Speaking at a news conference early Wednesday night, Seludo said six power plants in all conked out—the five named by Petilla earlier and the Calaca coal-fired plant in Batangas.
He said the outage was initially triggered by a tripping at the Biñan-Calaca transmission line. But the real cause had yet to be determined because the plant had been found to be “clear and OK,” he said.
NGCP spokesperson Cynthia Alabanza said the transmission operator found no “physical obstruction, technical glitch and hacking.”
The fault could be “beyond the Biñan-Laguna line,” she said.
Petilla ruled out “sabotage,” saying there was no indication that the outage was an “election-related event.”
He said the outage began with tripping at the Ilijan plant and spread to other plants that supplied power to the Luzon grid.
The NGCP said the areas hit by the outage were Laoag City and the towns of San Nicolas, Currimao, Badoc, Pinili, Paoay and parts of Batac City in Ilocos Norte; Ilocos Sur and Abra; La Union, except the La Union Electric Cooperative-Naguilian franchise area; and Pangasinan, except the western areas of the province.

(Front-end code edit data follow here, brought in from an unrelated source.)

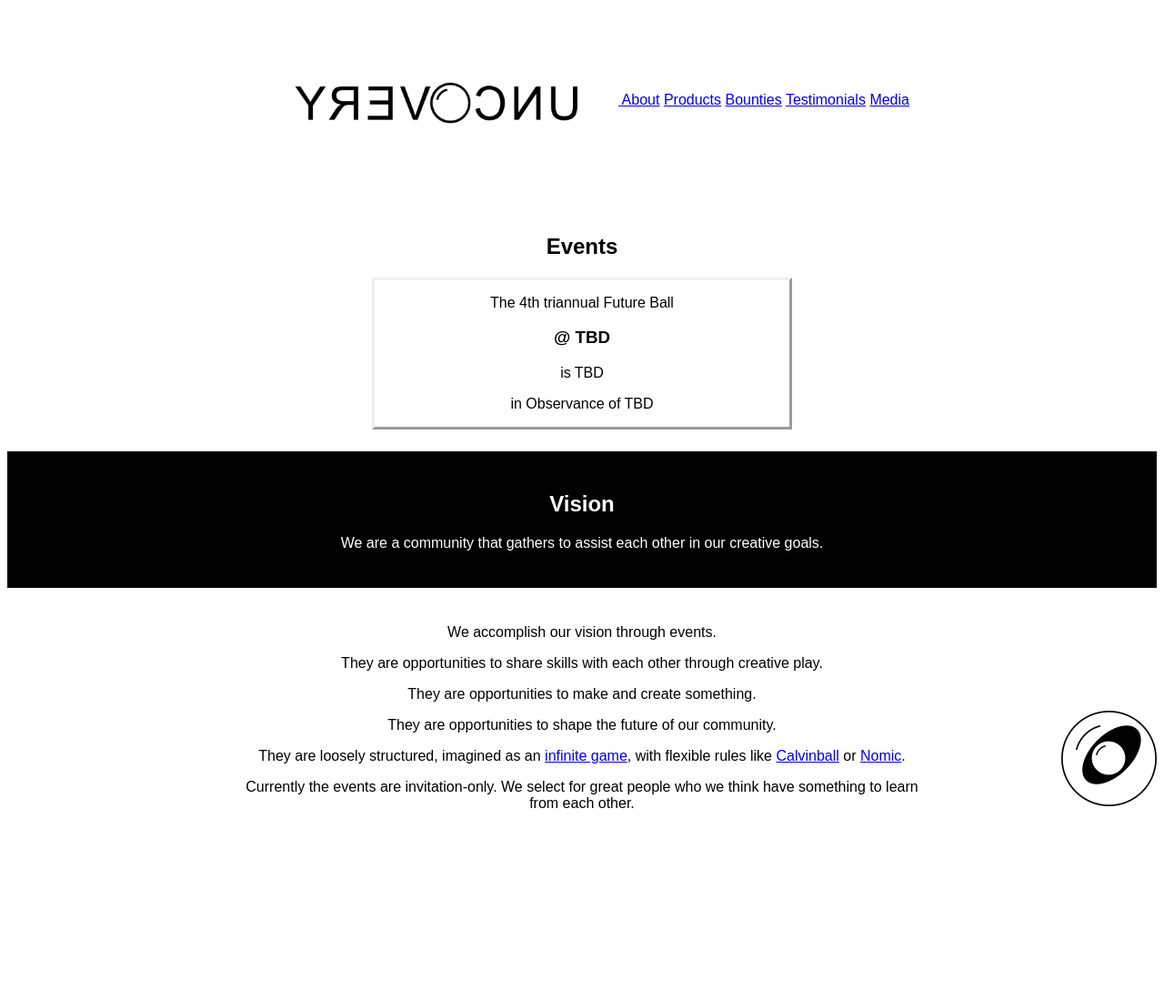
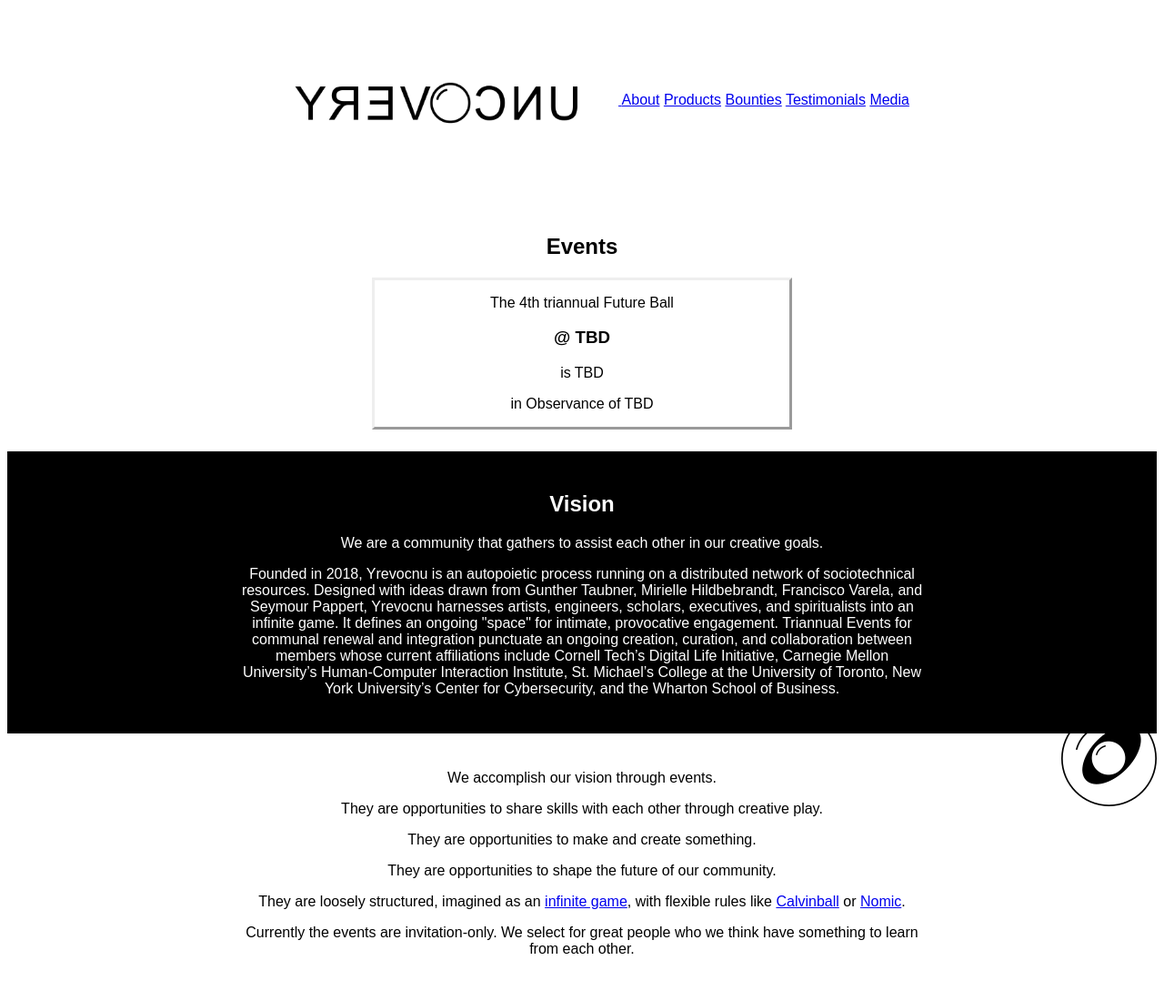
Before and after one commit to yrevocnu/yrevocnu.github.io, a Jekyll site: the page built from index.md, in a window 1280 px wide. Shown: the whole page at 91% size. Built offline with Jekyll 4.4.1, drawn with Linux system fonts in a browser that asks for light colours; before the commit the page ends 940 px from its top, so only the background shows below that.

Commit message:
Expand home and product page text

```diff
--- a/_layouts/home.html
+++ b/_layouts/home.html
@@ -20,10 +20,11 @@ layout: default
         </div>
       </div>
 
-      <div class="main odd ">
+      <div class="main odd">
         <div class="contents">
           <h2>Vision</h2>
           <p>We are a community that gathers to assist each other in our creative goals.</p>
+          <p>Founded in 2018, Yrevocnu is an autopoietic process running on a distributed network of sociotechnical resources. Designed with ideas drawn from Gunther Taubner, Mirielle Hildbebrandt, Francisco Varela, and Seymour Pappert, Yrevocnu harnesses artists, engineers, scholars, executives, and spiritualists into an infinite game. It defines an ongoing "space" for intimate, provocative engagement. Triannual Events for communal renewal and integration punctuate an ongoing creation, curation, and collaboration between members whose current affiliations include Cornell Tech’s Digital Life Initiative, Carnegie Mellon University’s Human-Computer Interaction Institute, St. Michael’s College at the University of Toronto, New York University’s Center for Cybersecurity, and the Wharton School of Business.</p>
         </div>
       </div>
 
--- a/_layouts/products.html
+++ b/_layouts/products.html
@@ -8,6 +8,8 @@ layout: default
           <p>"Very hip, very now." Now City is a transmedia gaming
           experience of a smart, sustainable city that survives the apocalypse.
           It is also a real city, now.</p>
+          <p>Yrevocnu's orientation towards exhaustion on a planetary scale is proactive. It aims to lay the foundation for a new smart and sustainable city, and with it a smart, sustainable culture. A response to temporary Black Rock City of Burning Man, which burns out every year, we envision a distributed city that exists across physical, virtual, and augmented realities.</p>
+          <p>Our program is one of speculative design through transmedia fictions. By "telling the story" of Yrevocnu in live performance, VR, podcasts, graphics novels, music, and other forms, we provide an immersive environment for participants to imagine and enact the future city, and in particular needs and challenges of its education system.</p>
         </div>
       </div>
       <div class="main even">
```
Lines whose indentation alone changed are shown as unchanged.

Sections of Pampanga, including the City of San Fernando, lost power at 3:30 p.m., although the power supply was restored 30 minutes later.
The towns of Arayat, Mexico, Sta. Ana, and Candaba, which were served by the Pampanga Electric Cooperative 1, also lost power.
Baguio City escaped an outage because the Baguio Electric Cooperative resorted to load shedding, or engineering a power shutdown in selected sections of its system to prevent a total shutdown.
Putting a positive spin to the event, Petilla said that since the problem was in the transmission lines, it would be easier to restore power, as repairing transmission lines took only hours, compared to repairing power plants, which took weeks or months.
As of 7 Wednesday night, three plants—Sta. Rita, San Lorenzo and Ilijan—had gone back on line, restoring power to 77 percent of Luzon and enabling the Manila Electric Co. to fill the demand from 89 percent of its 5.1 million customers in Metro Manila and surrounding areas, the NGCP said.
“This is the first time that something of this magnitude happened, a first for NGCP and even for National Transmission Corp.,” Alabanza said.
Petilla said a repetition was unlikely.
“[Six] power plants bogging down [at the same time] is extremely unlikely and it did not happen today, because it was the lines that caused the brownouts, not the power plants,” he said.—With reports from Michael Lim Ubac, Amy R. Remo and Christian Esguerra in Manila; Cristina Arzadon, Gabriel Cardinoza and Yolanda Sotelo, Inquirer Northern Luzon; and Tonette Orejas, Robert Gonzaga, Greg Refraccion, Anselmo Roque and Jo Martinez-Clemente, Inquirer Central Luzon